Both my submitted prints have made it through 2 judging stages and will be exhibited alongside the other finalists at neo:gallery 22 in Bolton.
I spend a lot of time preparing the aluminium with tender loving care… ok more like meticulously ruining it with sandpaper, kitchen cleaners, spray paint and more sandpaper before shoving it though my humble inkjet.
Having my prints along side traditional printing methods and some truly amazing pieces of work is really exciting.
I cant wait to see the exhibition.
neo:printprize is an open exhibition inviting work from artists of all ages and nationalities who practice contemporary visual art in the UK and intends to raise awareness of new trends and directions in printmaking by showcasing excellence and innovation in contemporary British printmaking.
Over 400 entries were received from all over the UK, from artists working in a variety of print media. An exhibition showcasing all shortlisted artists will be held in neo:gallery22, Bolton.
Thursday 13th September – Sunday 28th October 2012
Located what looked to be a sleepy town in the french speaking part of Belgium, I got the impression that the huge abandoned mine would have been the heart and soul of the people that lived there. In the crisp January morning with snow everywhere, it looked especially cold and uninviting here.
The previous day was spent in Leuven which is the home of Stella Artois… Well you couldnt visit there and not see if it tasted any different (and I wasnt sure after just one)

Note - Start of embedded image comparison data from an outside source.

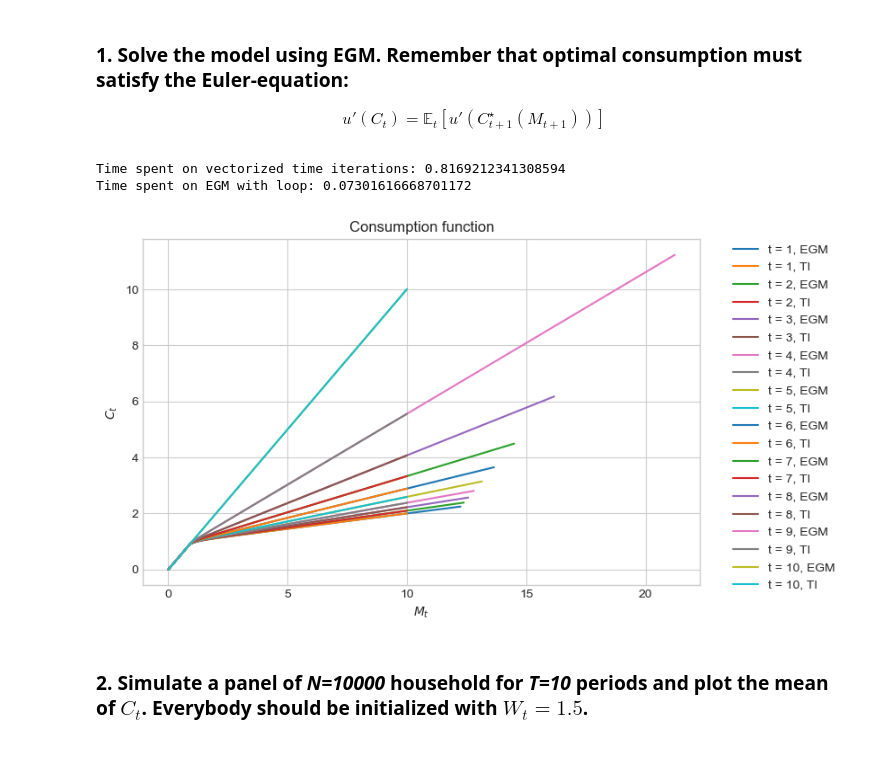
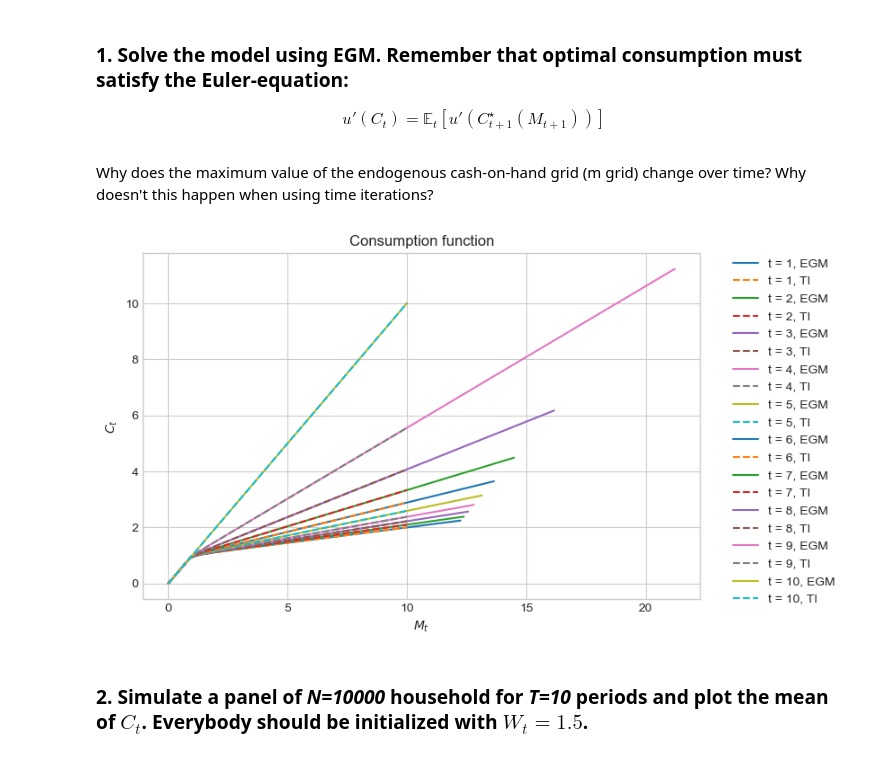
Before and after one commit to bschjerning/dp_ucph, a Jupyter notebook: 3_discrete_continuous_choice/exercises/ex_post/02_EGM.ipynb, the cells around one changed output. Cells and saved outputs as stored; diff of their text form; code cells hidden in the pictures.

Commit message:
Updated time iterations and EGM exercises
Documented code, given hints, and added a few questions

```diff
--- a/3_discrete_continuous_choice/exercises/ex_post/02_EGM.ipynb
+++ b/3_discrete_continuous_choice/exercises/ex_post/02_EGM.ipynb
@@ -38,20 +33,0 @@ import Exercise_2 as ex2
-# %%
-# Setup
-t1 = time.time()
-par_TI = ex1.setup()
-# Solve
-sol_TI = ex1.solve_ti(par_TI)
-t2 = time.time()
-print("Time spent on vectorized time iterations:", t2 - t1)
-
-
-# Setup
-t1 = time.time()
-par_EGM = ex2.setup()
-# Solve
-sol_EGM = ex2.solve_EGM(par_EGM, vector=False)
-t2 = time.time()
-print("Time spent on EGM with loop:", t2 - t1)
-# %% [output]
-Time spent on vectorized time iterations: 0.8169212341308594
-Time spent on EGM with loop: 0.07301616668701172
@@ -58,18 +52,19 @@ Time spent on EGM with loop: 0.07301616668701172
+# %% [markdown]
+Why does the maximum value of the endogenous cash-on-hand grid (m grid) change over time? Why doesn't this happen when using time iterations?
 # %%
 # Print consumption function
-
 fig = plt.figure(figsize=(8,5))# figsize is in inches...
 ax = fig.add_subplot(1,1,1)
 for t in range(par_EGM.T):
-    ax.plot(sol_EGM.M[:,t],sol_EGM.C[:,t], label=f"t = {t + 1}, EGM")
-    ax.plot(par_TI.grid_M,sol_TI.C[:,t], label=f"t = {t + 1}, TI")
+    ax.plot(sol_EGM.M[:,t],sol_EGM.C[:,t],  label=f"t = {t + 1}, EGM",  linestyle='-')
+    ax.plot(par_TI.grid_M,sol_TI.C[:,t],    label=f"t = {t + 1}, TI",   linestyle='--')
 ax.set_xlabel(f"$M_t$")
 ax.set_ylabel(f"$C_t$")
 ax.set_title(f'Consumption function')
 ax.legend(bbox_to_anchor=(1.05, 1), loc='upper left', borderaxespad=0.)
 plt.show()
 # %% [output]
-[figure, old version]
+[figure, new version]
 # %% [markdown]
 ### 2. Simulate a panel of *N=10000* household for *T=10* periods and plot the mean of $C_t$. Everybody should be initialized with $W_t = 1.5$.
 # %%
```
Also changed, not shown: parts of 6 cells of this notebook, 7 other files.
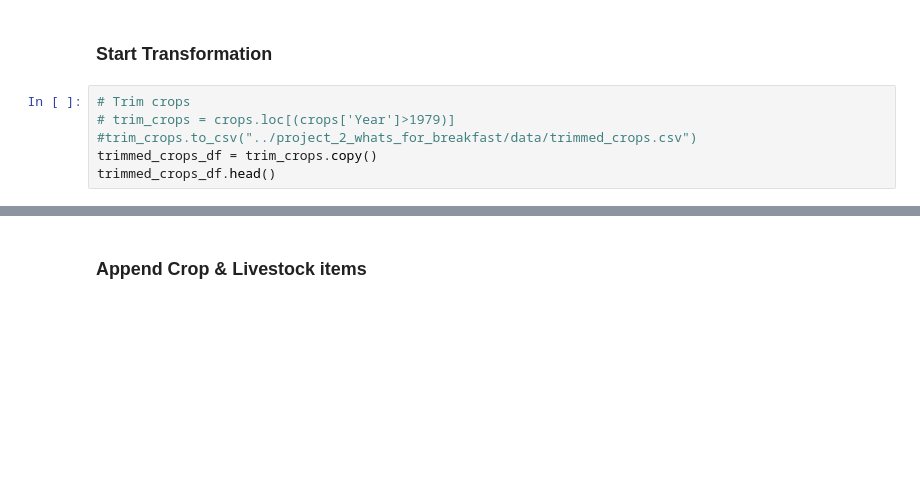
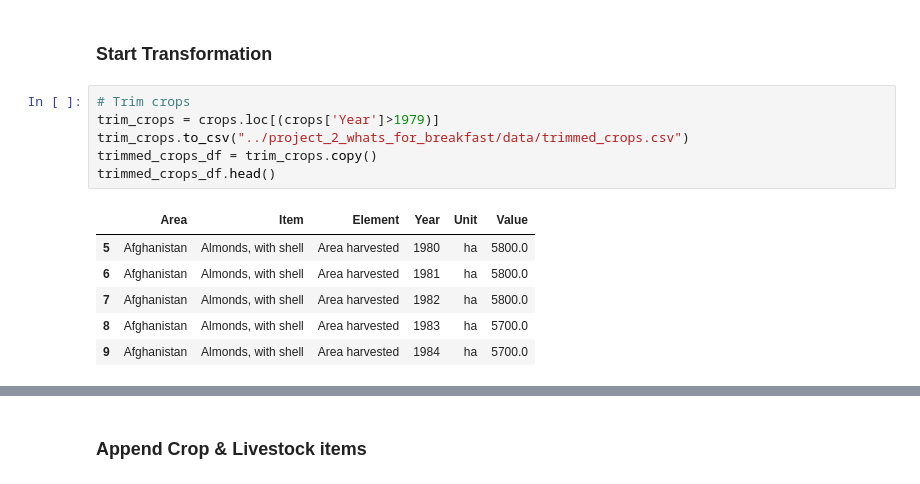
Before and after one commit to tlenzmeier58/project_2_whats_for_breakfast, a Jupyter notebook: working.ipynb, the cells around one changed output, grey strips where cells are left out. Drawn from its saved outputs; the diff is of its cells as text; blank space fills up the shorter version.

```diff
--- a/working.ipynb
+++ b/working.ipynb
@@ -29,10 +59,17 @@ livestock_df.head()
 ### Start Transformation
 # %%
 # Trim crops
-# trim_crops = crops.loc[(crops['Year']>1979)]
-#trim_crops.to_csv("../project_2_whats_for_breakfast/data/trimmed_crops.csv")
+trim_crops = crops.loc[(crops['Year']>1979)]
+trim_crops.to_csv("../project_2_whats_for_breakfast/data/trimmed_crops.csv")
 trimmed_crops_df = trim_crops.copy()
 trimmed_crops_df.head()
+# %% [output]
+|  | Area | Item | Element | Year | Unit | Value |
+| 5 | Afghanistan | Almonds, with shell | Area harvested | 1980 | ha | 5800.0 |
+| 6 | Afghanistan | Almonds, with shell | Area harvested | 1981 | ha | 5800.0 |
+| 7 | Afghanistan | Almonds, with shell | Area harvested | 1982 | ha | 5800.0 |
+| 8 | Afghanistan | Almonds, with shell | Area harvested | 1983 | ha | 5700.0 |
+| 9 | Afghanistan | Almonds, with shell | Area harvested | 1984 | ha | 5700.0 |
 # %%
 # Trim Livestock
 trim_livestock = livestock.loc[(livestock['Year']>1979)]
```
Also changed, not shown: parts of 19 cells of this notebook.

From the front, the mine looked quite secure, the entrance was creative to say the least and a long way round but theres always a sense of elation when it pays off. Climbing through the window of one of the changing rooms into a darkened maze of porcelain. This continued over several floors, just rows and rows of pegs and lockers.
The staircases were angular and masculine, a reflection of the almost gothic architecture of the outside of the building, very grand considering it was such a practical working place.
Other rooms included a charging room, a massive array of shelves which would have been used for charging the headlamps of the miners. The clocking in line and canteen area where the ice was thick on the floor (nearly broke the camera at this point) and other areas for the transportation of the coal to the lorries which would have lined up beneath the upper platforms. The huge tower which was probable the lift mechanism threw sharp shadows over the courtyard, at this point my fingers were starting to freeze up and it was time to grab a hot drink before traveling south to the area around Chateau Noisey.
The exhibition is now up on the walls of the Letchworth Arts Centre.
Its amazing how changing the artwork on the wall can completely alter the mood of a room, when I arrived at the cafe part of the gallery it looked like any other coffee shop.
Compared to the large exhibition space that you have to walk through to get there from the back entrance, an art exhibition brightening up the walls the cafe looked dull and uninteresting when I arrived.
A few hours later with the aluminium prints on the walls, it had transformed from a ordinary looking coffee shop to an art space and at complete opposites to the bright paintings and pretty landscapes in the gallery next door
The prints are up at the cafe of the Arts Centre until the end of september
Letchworth Arts Centre
2 The Arcade
Letchworth Garden City